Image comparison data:
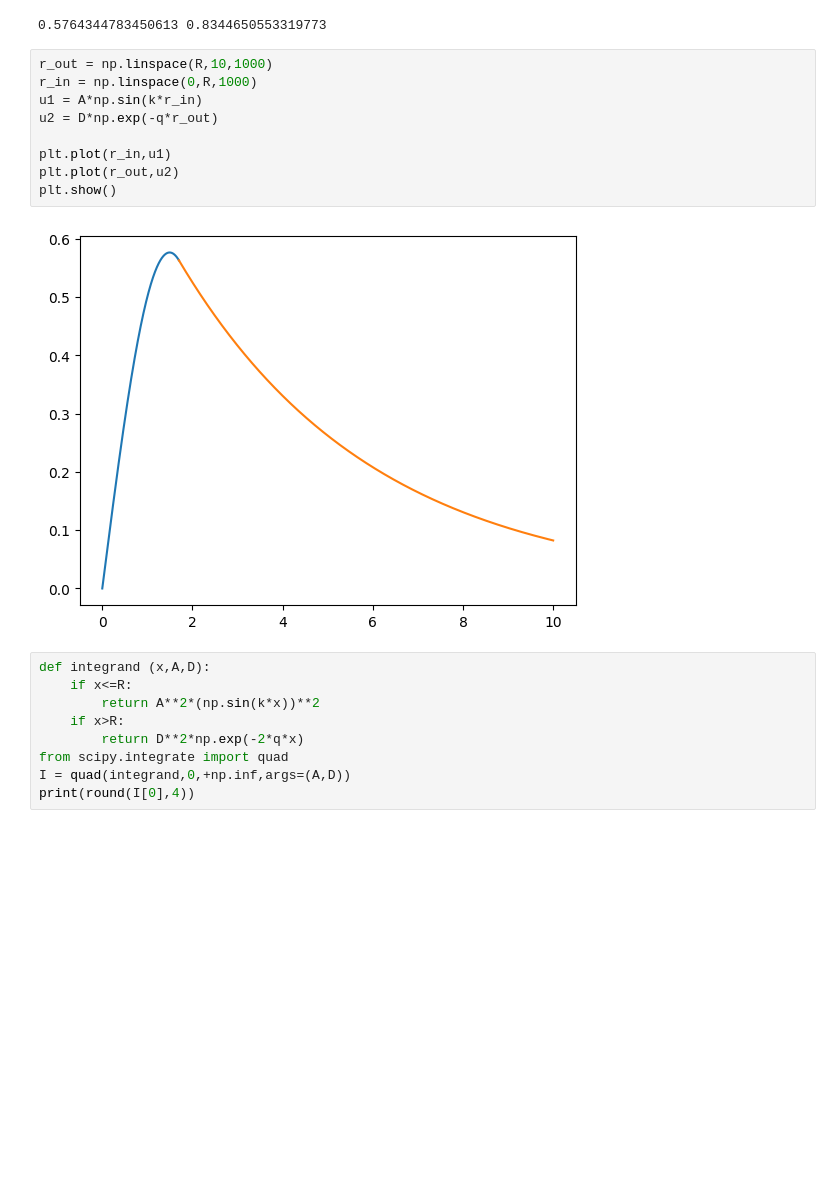
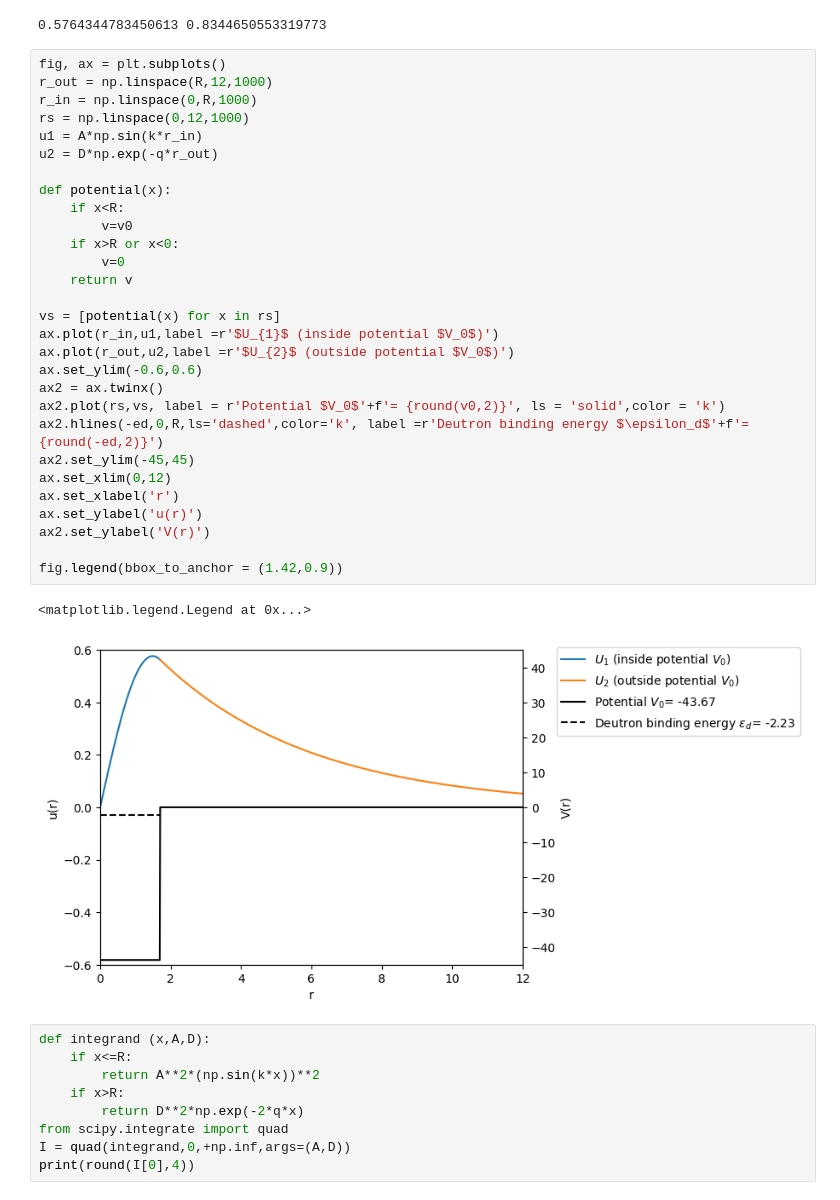
Before and after one commit to mariaheisel99/Studies, a Jupyter notebook: Nuclear_II/exercises.ipynb, the cells around one changed output. Cells and saved outputs as stored; diff of their text form; blank space fills up the shorter version.

```diff
--- a/Nuclear_II/exercises.ipynb
+++ b/Nuclear_II/exercises.ipynb
@@ -340,17 +342,38 @@ A, D = fsolve(eqs, (1,1))
 print(A,D)
 # %% [output]
 0.5764344783450613 0.8344650553319773
-# %%
-r_out = np.linspace(R,10,1000)
-r_in = np.linspace(0,R,1000)
-u1 = A*np.sin(k*r_in)
-u2 = D*np.exp(-q*r_out)
-
-plt.plot(r_in,u1)
-plt.plot(r_out,u2)
-plt.show()
-# %% [output]
-[figure, removed]
+# %%
+fig, ax = plt.subplots()
+r_out = np.linspace(R,12,1000)
+r_in = np.linspace(0,R,1000)
+rs = np.linspace(0,12,1000)
+u1 = A*np.sin(k*r_in)
+u2 = D*np.exp(-q*r_out)
+
+def potential(x):
+    if x<R:
+        v=v0
+    if x>R or x<0:
+        v=0
+    return v
+
+vs = [potential(x) for x in rs]
+ax.plot(r_in,u1,label =r'$U_{1}$ (inside potential $V_0$)')
+ax.plot(r_out,u2,label =r'$U_{2}$ (outside potential $V_0$)')
+ax.set_ylim(-0.6,0.6)
+ax2 = ax.twinx()
+ax2.plot(rs,vs, label = r'Potential $V_0$'+f'= {round(v0,2)}', ls = 'solid',color = 'k')
+ax2.hlines(-ed,0,R,ls='dashed',color='k', label =r'Deutron binding energy $\epsilon_d$'+f'= {round(-ed,2)}')
+ax2.set_ylim(-45,45)
+ax.set_xlim(0,12)
+ax.set_xlabel('r')
+ax.set_ylabel('u(r)')
+ax2.set_ylabel('V(r)')
+
+fig.legend(bbox_to_anchor = (1.42,0.9))
+# %% [output]
+<matplotlib.legend.Legend at 0x...>
+[figure, added]
 # %%
 def integrand (x,A,D):
     if x<=R:
```
Also changed, not shown: parts of 10 cells of this notebook.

**Work required**. Without including any pictures, copy every line above exactly.

**Your response**.
Before and after one commit to mariaheisel99/Studies, a Jupyter notebook: Nuclear_II/exercises.ipynb, the cells around one changed output. Cells and saved outputs as stored; diff of their text form; blank space fills up the shorter version.

```diff
--- a/Nuclear_II/exercises.ipynb
+++ b/Nuclear_II/exercises.ipynb
@@ -340,17 +342,38 @@ A, D = fsolve(eqs, (1,1))
 print(A,D)
 # %% [output]
 0.5764344783450613 0.8344650553319773
-# %%
-r_out = np.linspace(R,10,1000)
-r_in = np.linspace(0,R,1000)
-u1 = A*np.sin(k*r_in)
-u2 = D*np.exp(-q*r_out)
-
-plt.plot(r_in,u1)
-plt.plot(r_out,u2)
-plt.show()
-# %% [output]
-[figure, removed]
+# %%
+fig, ax = plt.subplots()
+r_out = np.linspace(R,12,1000)
+r_in = np.linspace(0,R,1000)
+rs = np.linspace(0,12,1000)
+u1 = A*np.sin(k*r_in)
+u2 = D*np.exp(-q*r_out)
+
+def potential(x):
+    if x<R:
+        v=v0
+    if x>R or x<0:
+        v=0
+    return v
+
+vs = [potential(x) for x in rs]
+ax.plot(r_in,u1,label =r'$U_{1}$ (inside potential $V_0$)')
+ax.plot(r_out,u2,label =r'$U_{2}$ (outside potential $V_0$)')
+ax.set_ylim(-0.6,0.6)
+ax2 = ax.twinx()
+ax2.plot(rs,vs, label = r'Potential $V_0$'+f'= {round(v0,2)}', ls = 'solid',color = 'k')
+ax2.hlines(-ed,0,R,ls='dashed',color='k', label =r'Deutron binding energy $\epsilon_d$'+f'= {round(-ed,2)}')
+ax2.set_ylim(-45,45)
+ax.set_xlim(0,12)
+ax.set_xlabel('r')
+ax.set_ylabel('u(r)')
+ax2.set_ylabel('V(r)')
+
+fig.legend(bbox_to_anchor = (1.42,0.9))
+# %% [output]
+<matplotlib.legend.Legend at 0x...>
+[figure, added]
 # %%
 def integrand (x,A,D):
     if x<=R:
```
Also changed, not shown: parts of 10 cells of this notebook.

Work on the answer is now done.